Version comparison data:

________________

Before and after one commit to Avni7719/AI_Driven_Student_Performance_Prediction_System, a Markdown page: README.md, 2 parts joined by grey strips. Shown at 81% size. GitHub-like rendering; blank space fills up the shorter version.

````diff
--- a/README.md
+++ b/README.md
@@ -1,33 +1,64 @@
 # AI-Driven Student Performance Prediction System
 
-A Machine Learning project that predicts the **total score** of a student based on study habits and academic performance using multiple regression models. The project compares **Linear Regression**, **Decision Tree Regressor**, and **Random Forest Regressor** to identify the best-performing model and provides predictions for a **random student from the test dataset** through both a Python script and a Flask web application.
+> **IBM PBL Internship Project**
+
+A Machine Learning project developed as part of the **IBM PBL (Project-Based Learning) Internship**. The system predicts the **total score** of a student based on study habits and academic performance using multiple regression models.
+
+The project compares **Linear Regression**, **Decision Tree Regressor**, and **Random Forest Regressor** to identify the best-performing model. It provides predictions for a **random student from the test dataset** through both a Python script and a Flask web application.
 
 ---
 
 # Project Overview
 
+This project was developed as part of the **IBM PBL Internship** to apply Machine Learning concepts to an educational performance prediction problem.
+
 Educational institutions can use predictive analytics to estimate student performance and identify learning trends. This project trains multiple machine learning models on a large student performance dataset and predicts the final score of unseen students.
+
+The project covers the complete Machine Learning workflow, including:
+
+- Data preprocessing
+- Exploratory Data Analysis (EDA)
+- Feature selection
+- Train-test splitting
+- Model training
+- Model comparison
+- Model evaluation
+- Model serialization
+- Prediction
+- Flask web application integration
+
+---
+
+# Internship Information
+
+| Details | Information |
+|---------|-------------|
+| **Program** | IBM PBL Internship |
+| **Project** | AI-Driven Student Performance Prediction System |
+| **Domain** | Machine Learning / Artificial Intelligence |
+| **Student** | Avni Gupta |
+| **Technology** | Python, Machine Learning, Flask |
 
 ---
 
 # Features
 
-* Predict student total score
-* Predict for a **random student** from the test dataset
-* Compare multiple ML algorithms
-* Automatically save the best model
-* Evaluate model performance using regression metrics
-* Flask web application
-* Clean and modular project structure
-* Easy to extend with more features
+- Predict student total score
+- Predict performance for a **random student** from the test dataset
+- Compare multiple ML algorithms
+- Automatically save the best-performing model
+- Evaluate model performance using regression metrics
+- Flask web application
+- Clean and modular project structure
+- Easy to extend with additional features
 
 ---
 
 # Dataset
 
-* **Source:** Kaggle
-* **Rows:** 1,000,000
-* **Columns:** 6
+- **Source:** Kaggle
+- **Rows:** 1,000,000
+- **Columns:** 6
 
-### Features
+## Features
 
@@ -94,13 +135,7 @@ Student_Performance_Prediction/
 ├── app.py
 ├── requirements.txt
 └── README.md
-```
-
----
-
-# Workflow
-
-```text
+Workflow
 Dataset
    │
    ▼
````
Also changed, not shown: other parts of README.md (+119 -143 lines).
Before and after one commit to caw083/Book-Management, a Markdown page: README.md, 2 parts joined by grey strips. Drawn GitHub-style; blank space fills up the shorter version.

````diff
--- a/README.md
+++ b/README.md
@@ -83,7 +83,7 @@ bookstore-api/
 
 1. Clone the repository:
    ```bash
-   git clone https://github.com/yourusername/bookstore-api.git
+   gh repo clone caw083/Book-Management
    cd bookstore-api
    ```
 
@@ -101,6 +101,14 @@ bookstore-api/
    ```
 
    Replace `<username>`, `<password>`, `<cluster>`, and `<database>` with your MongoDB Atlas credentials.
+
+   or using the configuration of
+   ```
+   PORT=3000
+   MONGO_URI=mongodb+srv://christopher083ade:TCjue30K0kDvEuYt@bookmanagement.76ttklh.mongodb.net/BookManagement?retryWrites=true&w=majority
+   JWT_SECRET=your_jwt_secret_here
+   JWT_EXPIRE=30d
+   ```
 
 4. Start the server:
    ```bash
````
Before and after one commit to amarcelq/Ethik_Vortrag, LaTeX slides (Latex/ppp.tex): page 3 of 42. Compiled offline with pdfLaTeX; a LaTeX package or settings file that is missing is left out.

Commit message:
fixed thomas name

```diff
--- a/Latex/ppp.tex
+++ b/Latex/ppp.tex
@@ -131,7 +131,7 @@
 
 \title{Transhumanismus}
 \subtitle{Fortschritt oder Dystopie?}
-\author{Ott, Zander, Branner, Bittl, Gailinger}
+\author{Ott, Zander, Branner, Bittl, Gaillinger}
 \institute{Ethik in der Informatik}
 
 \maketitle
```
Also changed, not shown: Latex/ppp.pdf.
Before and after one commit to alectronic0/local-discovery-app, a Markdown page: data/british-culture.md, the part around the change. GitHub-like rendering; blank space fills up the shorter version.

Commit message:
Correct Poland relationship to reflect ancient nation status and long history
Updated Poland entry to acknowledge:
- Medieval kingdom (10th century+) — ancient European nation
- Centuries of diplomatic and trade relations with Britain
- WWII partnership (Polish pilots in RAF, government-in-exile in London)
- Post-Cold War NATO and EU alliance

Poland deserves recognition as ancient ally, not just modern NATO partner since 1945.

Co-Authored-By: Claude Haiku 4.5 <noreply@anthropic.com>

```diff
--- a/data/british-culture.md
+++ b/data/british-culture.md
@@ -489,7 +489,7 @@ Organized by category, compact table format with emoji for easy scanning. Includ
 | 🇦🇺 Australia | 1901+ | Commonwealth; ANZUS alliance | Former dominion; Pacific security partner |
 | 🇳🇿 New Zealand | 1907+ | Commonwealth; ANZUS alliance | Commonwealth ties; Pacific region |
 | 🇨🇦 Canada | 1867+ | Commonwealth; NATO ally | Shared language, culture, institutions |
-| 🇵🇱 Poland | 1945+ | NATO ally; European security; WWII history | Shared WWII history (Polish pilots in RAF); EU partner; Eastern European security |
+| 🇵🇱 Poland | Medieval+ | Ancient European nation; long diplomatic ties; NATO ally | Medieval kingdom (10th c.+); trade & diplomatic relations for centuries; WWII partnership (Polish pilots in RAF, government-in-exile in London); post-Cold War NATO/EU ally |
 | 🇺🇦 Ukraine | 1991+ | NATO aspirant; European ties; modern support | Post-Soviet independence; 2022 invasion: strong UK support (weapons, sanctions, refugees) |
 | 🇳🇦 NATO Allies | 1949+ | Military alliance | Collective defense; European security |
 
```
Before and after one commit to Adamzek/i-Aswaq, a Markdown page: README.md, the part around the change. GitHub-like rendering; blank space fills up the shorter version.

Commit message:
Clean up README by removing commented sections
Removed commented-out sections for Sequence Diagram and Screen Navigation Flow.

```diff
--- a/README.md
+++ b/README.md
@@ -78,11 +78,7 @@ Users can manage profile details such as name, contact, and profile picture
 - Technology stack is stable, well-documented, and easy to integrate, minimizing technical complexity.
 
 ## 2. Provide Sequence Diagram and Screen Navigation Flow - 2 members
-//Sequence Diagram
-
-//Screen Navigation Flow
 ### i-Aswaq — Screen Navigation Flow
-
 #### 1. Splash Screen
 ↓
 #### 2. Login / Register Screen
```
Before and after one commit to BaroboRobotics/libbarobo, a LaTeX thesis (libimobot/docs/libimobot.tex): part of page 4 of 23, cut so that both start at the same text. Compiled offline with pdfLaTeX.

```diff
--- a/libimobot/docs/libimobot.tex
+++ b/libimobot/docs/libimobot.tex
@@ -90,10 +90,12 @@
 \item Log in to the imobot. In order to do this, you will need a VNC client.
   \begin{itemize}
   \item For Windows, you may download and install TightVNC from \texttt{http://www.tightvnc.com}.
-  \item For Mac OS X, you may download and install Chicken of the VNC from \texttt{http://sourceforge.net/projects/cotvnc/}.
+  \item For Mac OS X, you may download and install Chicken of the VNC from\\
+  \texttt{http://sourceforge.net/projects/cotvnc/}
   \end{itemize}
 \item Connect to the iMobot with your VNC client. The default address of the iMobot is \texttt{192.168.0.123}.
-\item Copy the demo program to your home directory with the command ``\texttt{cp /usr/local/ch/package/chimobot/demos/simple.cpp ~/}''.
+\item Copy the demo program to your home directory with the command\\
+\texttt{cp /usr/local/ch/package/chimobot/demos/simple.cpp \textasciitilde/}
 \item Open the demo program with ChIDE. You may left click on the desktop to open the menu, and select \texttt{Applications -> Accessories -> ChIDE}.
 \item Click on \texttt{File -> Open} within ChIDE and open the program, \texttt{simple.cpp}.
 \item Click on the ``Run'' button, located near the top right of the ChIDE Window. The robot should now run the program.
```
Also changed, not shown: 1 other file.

________________

Work to complete: Copy, from the data above, every line where the word "Navigation" appears.

Written response:
Removed commented-out sections for Sequence Diagram and Screen Navigation Flow.
 ## 2. Provide Sequence Diagram and Screen Navigation Flow - 2 members
-//Screen Navigation Flow
 ### i-Aswaq — Screen Navigation Flow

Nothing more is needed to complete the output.